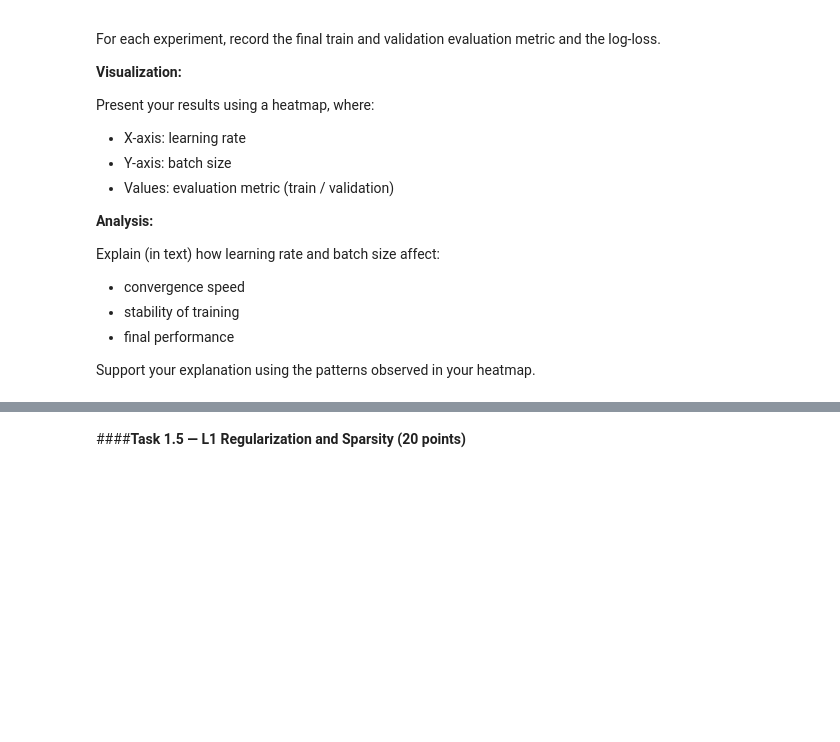
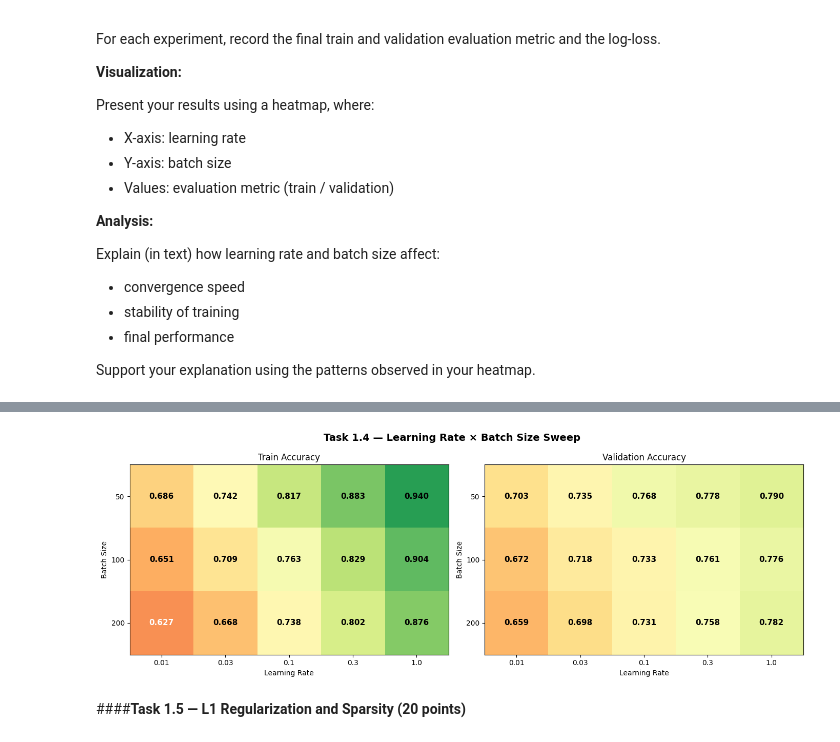
Before and after one commit to yahelcohen01/nebius-course, a Jupyter notebook: 02b/LLM_Architectures,_hometask_1.ipynb, the cells around one changed output, grey strips where cells are left out. Cells and saved outputs as stored; diff of their text form; code cells hidden in the pictures; blank space fills up the shorter version.

Commit message:
finished tasks 1.1-1.4

```diff
--- a/02b/LLM_Architectures,_hometask_1.ipynb
+++ b/02b/LLM_Architectures,_hometask_1.ipynb
@@ -724,20 +905,0 @@ plt.show()
-# %%
-best_score = float('inf')
-best_combo = None
-
-print(f"{'Batch':<8} {'LR':<8} {'Loss Gap':<10} {'Score':<10}")
-print("-" * 46)
-
-for i, batch_size in enumerate(batch_sizes):
-    for j, lr in enumerate(learning_rates):
-        # acc_gap = train_acc[i, j] - val_acc[i, j]
-        loss_gap = val_loss[i, j] - train_loss[i, j]
-        score = loss_gap
-
-        if score < best_score:
-            best_score = score
-            best_combo = (batch_size, lr)
-
-    print(f"{batch_size:<8} {lr:<8} {loss_gap:<10.4f} {score:<10.4f}")
-
-print(f"\nBest combo: batch_size={best_combo[0]}, lr={best_combo[1]} (score={best_score:.4f})")
@@ -776,3 +967,38 @@ So there is a trade-off, small batches gives better performence but with more ov
+# %%
+import matplotlib.pyplot as plt
+
+fig, axes = plt.subplots(1, 2, figsize=(14, 5))
+
+for ax, data, title in zip(axes,
+                            [train_results, val_results],
+                            ['Train Accuracy', 'Validation Accuracy']):
+
+    # Draw the heatmap
+    im = ax.imshow(data, cmap='RdYlGn', aspect='auto', vmin=0.5, vmax=1.0)
+
+    # Label each cell with the actual number
+    for i in range(len(batch_sizes)):
+        for j in range(len(learning_rates)):
+            value = data[i, j]
+            # Use black text on light cells, white on dark
+            color = 'white' if value < 0.65 else 'black'
+            ax.text(j, i, f'{value:.3f}', ha='center', va='center',
+                    fontsize=11, color=color, fontweight='bold')
+
+    # Axes labels
+    ax.set_xticks(range(len(learning_rates)))
+    ax.set_xticklabels(learning_rates)
+    ax.set_yticks(range(len(batch_sizes)))
+    ax.set_yticklabels(batch_sizes)
+    ax.set_xlabel('Learning Rate')
+    ax.set_ylabel('Batch Size')
+    ax.set_title(title)
+
+fig.suptitle('Task 1.4 — Learning Rate × Batch Size Sweep', fontsize=14, fontweight='bold')
+plt.tight_layout()
+plt.show()
+# %% [output]
+[figure, added]
 # %% [markdown]
 ####**Task 1.5 — L1 Regularization and Sparsity (20 points)**
 # %% [markdown]
```
Also changed, not shown: parts of 18 cells of this notebook, 3 other files.
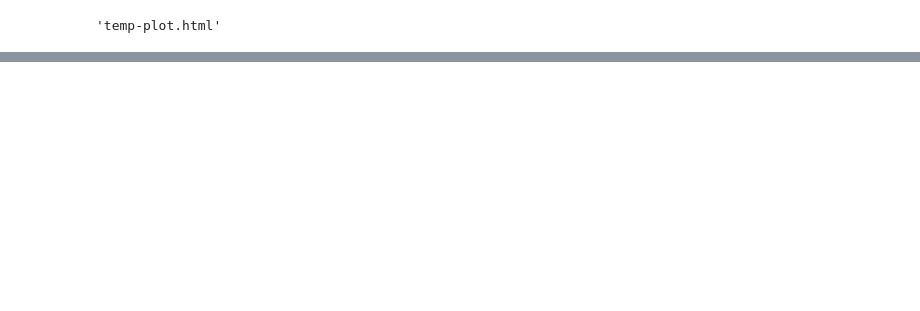
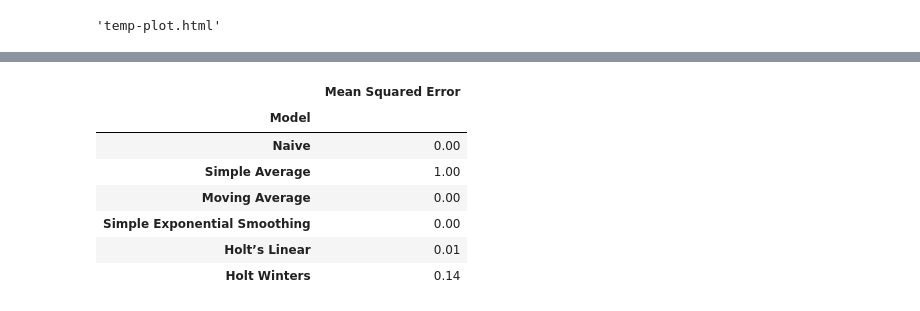
Before and after one commit to lombardidiego/exchange_rate_Venezuela, a Jupyter notebook: Forecast_paralelo.ipynb, the cells around one changed output, grey strips where cells are left out. Saved outputs shown, nothing was run; the diff lists cells and outputs as text; code cells hidden in the pictures; blank space fills up the shorter version.

```diff
--- a/Forecast_paralelo.ipynb
+++ b/Forecast_paralelo.ipynb
@@ -489,0 +255,10 @@ pyo.plot(fig)
+# %%
+y_hat_avg = dff_test.copy()
+
+fit2 = SimpleExpSmoothing(np.asarray(train_varible)).fit(smoothing_level=0.6,optimized=False)
+
+y_hat_avg['SES'] = fit2.forecast(len(dff_test))
+
+rms_ses = sqrt(mean_squared_error(test_variable, y_hat_avg.SES))
+
+print('RMSE SES = {}'.format(rms_ses))
@@ -489,0 +337,11 @@ pyo.plot(fig)
+# %%
+y_hat_avg = dff_test.copy()
+
+fit1 = ExponentialSmoothing(np.asarray(train_varible) ,seasonal_periods=7 ,
+                            trend='add', seasonal='add').fit()
+
+y_hat_avg['Holt_Winter'] = fit1.forecast(len(dff_test))
+
+rms_holt_winters = sqrt(mean_squared_error(test_variable, y_hat_avg.Holt_Winter))
+
+print('RMSE Holt Winters = {}'.format(rms_holt_winters))
@@ -489,0 +380,11 @@ pyo.plot(fig)
+# %%
+data = [['Naive', rms_naive],
+        ['Simple Average', rms_simple_av],
+        ['Moving Average', rms_moving_av],
+        ['Simple Exponential Smoothing', rms_ses],
+        ['Holt’s Linear', rms_holt_linear],
+        ['Holt Winters', rms_holt_winters]]
+
+df_results = pd.DataFrame(data, columns=['Model', 'Result'])
+
+df_results.sort_values(by='Result')
@@ -565,0 +611,16 @@ pyo.plot(fig)
+# %%
+Table_results = df_results
+Table_results = df_results.set_index('Model')
+Table_results['Normalized'] = (Table_results - Table_results.min()) / (Table_results.max() - Table_results.min())
+Table_results = Table_results.drop(['Result'], axis=1)
+Table_results.rename(columns={'Normalized':'Mean Squared Error'}, inplace=True)
+Table_results
+# %% [output]
+|  | Mean Squared Error |
+| Model |  |
+| Naive | 0.00 |
+| Simple Average | 1.00 |
+| Moving Average | 0.00 |
+| Simple Exponential Smoothing | 0.00 |
+| Holt’s Linear | 0.01 |
+| Holt Winters | 0.14 |
```
Also changed, not shown: parts of 97 cells of this notebook, 1 other file.
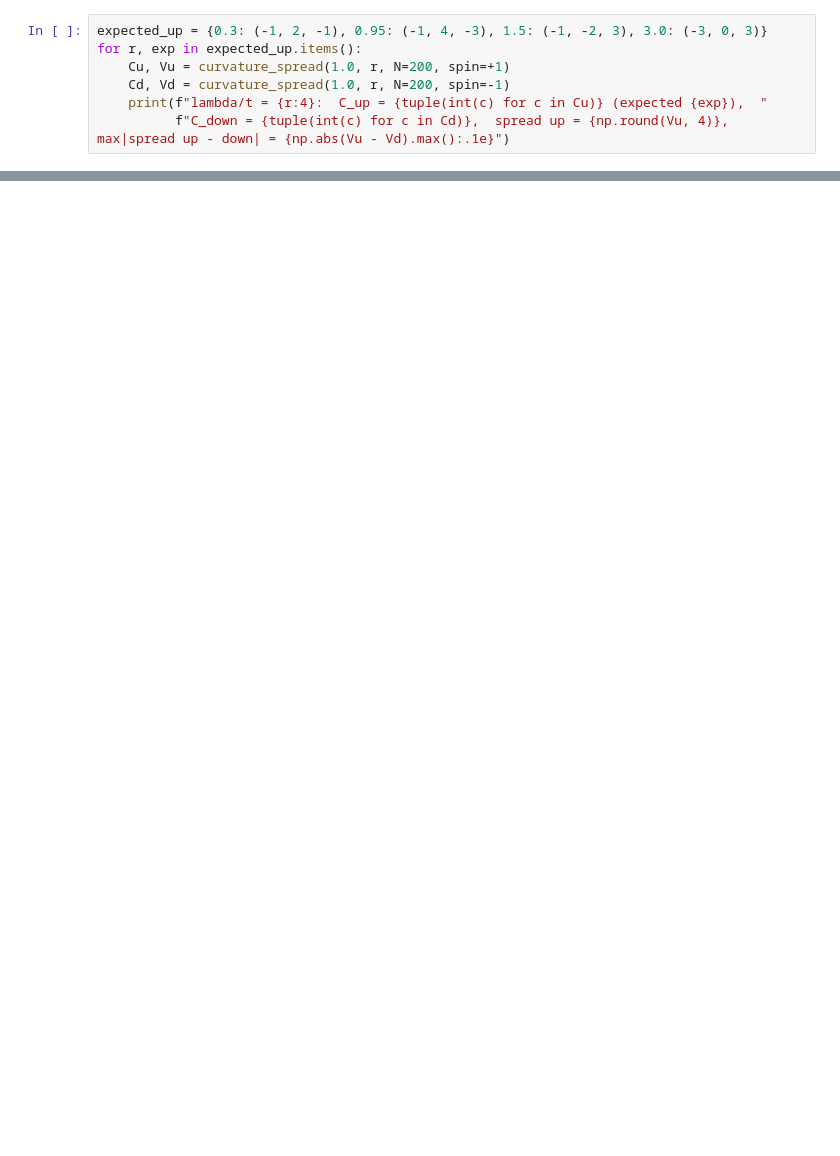
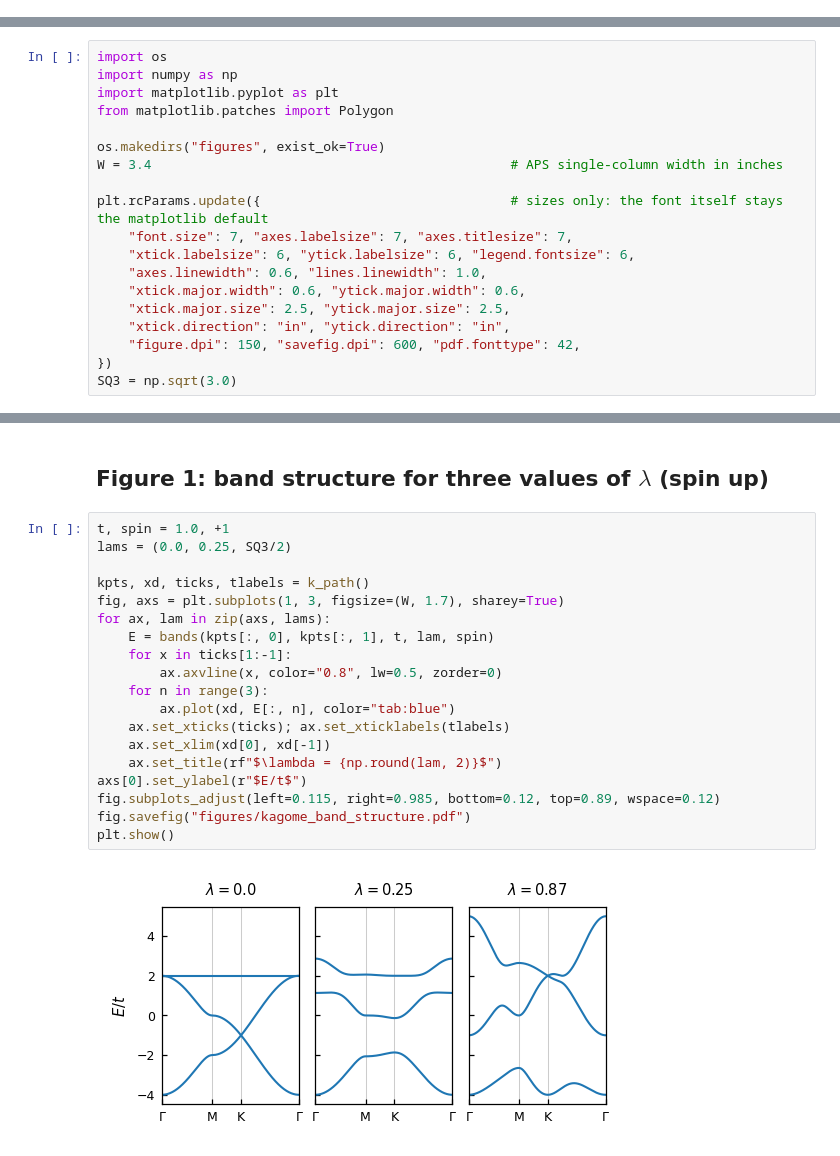
Before and after one commit to NabailAzhiim/PC5203_Project2_TopologicalMaterials, a Jupyter notebook: kagome.ipynb, the cells around one changed output, grey strips where cells are left out. Drawn from its saved outputs; the diff is of its cells as text; blank space fills up the shorter version.

Commit message:
add figures for kagome

```diff
--- a/kagome.ipynb
+++ b/kagome.ipynb
@@ -415,7 +0,0 @@ def plot_phase_diagram(phi, Cs, Vs, L=2.0, npix=600, vmin=1e-2, vmax=20.0, spin=
-# %%
-expected_up = {0.3: (-1, 2, -1), 0.95: (-1, 4, -3), 1.5: (-1, -2, 3), 3.0: (-3, 0, 3)}
-for r, exp in expected_up.items():
-    Cu, Vu = curvature_spread(1.0, r, N=200, spin=+1)
-    Cd, Vd = curvature_spread(1.0, r, N=200, spin=-1)
-    print(f"lambda/t = {r:4}:  C_up = {tuple(int(c) for c in Cu)} (expected {exp}),  "
-          f"C_down = {tuple(int(c) for c in Cd)},  spread up = {np.round(Vu, 4)},  max|spread up - down| = {np.abs(Vu - Vd).max():.1e}")
@@ -497,0 +3,19 @@ print(curvature_spread(1.0, 0.25, N=200, spin=+1))
+# %%
+import os
+import numpy as np
+import matplotlib.pyplot as plt
+from matplotlib.patches import Polygon
+
+os.makedirs("figures", exist_ok=True)
+W = 3.4                                              # APS single-column width in inches
+
+plt.rcParams.update({                                # sizes only: the font itself stays the matplotlib default
+    "font.size": 7, "axes.labelsize": 7, "axes.titlesize": 7,
+    "xtick.labelsize": 6, "ytick.labelsize": 6, "legend.fontsize": 6,
+    "axes.linewidth": 0.6, "lines.linewidth": 1.0,
+    "xtick.major.width": 0.6, "ytick.major.width": 0.6,
+    "xtick.major.size": 2.5, "ytick.major.size": 2.5,
+    "xtick.direction": "in", "ytick.direction": "in",
+    "figure.dpi": 150, "savefig.dpi": 600, "pdf.fonttype": 42,
+})
+SQ3 = np.sqrt(3.0)
@@ -497,0 +77,23 @@ print(curvature_spread(1.0, 0.25, N=200, spin=+1))
+# %% [markdown]
+## Figure 1: band structure for three values of $\lambda$ (spin up)
+# %%
+t, spin = 1.0, +1
+lams = (0.0, 0.25, SQ3/2)
+
+kpts, xd, ticks, tlabels = k_path()
+fig, axs = plt.subplots(1, 3, figsize=(W, 1.7), sharey=True)
+for ax, lam in zip(axs, lams):
+    E = bands(kpts[:, 0], kpts[:, 1], t, lam, spin)
+    for x in ticks[1:-1]:
+        ax.axvline(x, color="0.8", lw=0.5, zorder=0)
+    for n in range(3):
+        ax.plot(xd, E[:, n], color="tab:blue")
+    ax.set_xticks(ticks); ax.set_xticklabels(tlabels)
+    ax.set_xlim(xd[0], xd[-1])
+    ax.set_title(rf"$\lambda = {np.round(lam, 2)}$")
+axs[0].set_ylabel(r"$E/t$")
+fig.subplots_adjust(left=0.115, right=0.985, bottom=0.12, top=0.89, wspace=0.12)
+fig.savefig("figures/kagome_band_structure.pdf")
+plt.show()
+# %% [output]
+[figure, added]
```
Also changed, not shown: parts of 37 cells of this notebook, 5 other files.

■ ■ ■ ■ ■

Where a line of the records above holds the word "matplotlib", copy that line.

Response:
+import matplotlib.pyplot as plt
+import matplotlib.pyplot as plt
+from matplotlib.patches import Polygon
+plt.rcParams.update({                                # sizes only: the font itself stays the matplotlib default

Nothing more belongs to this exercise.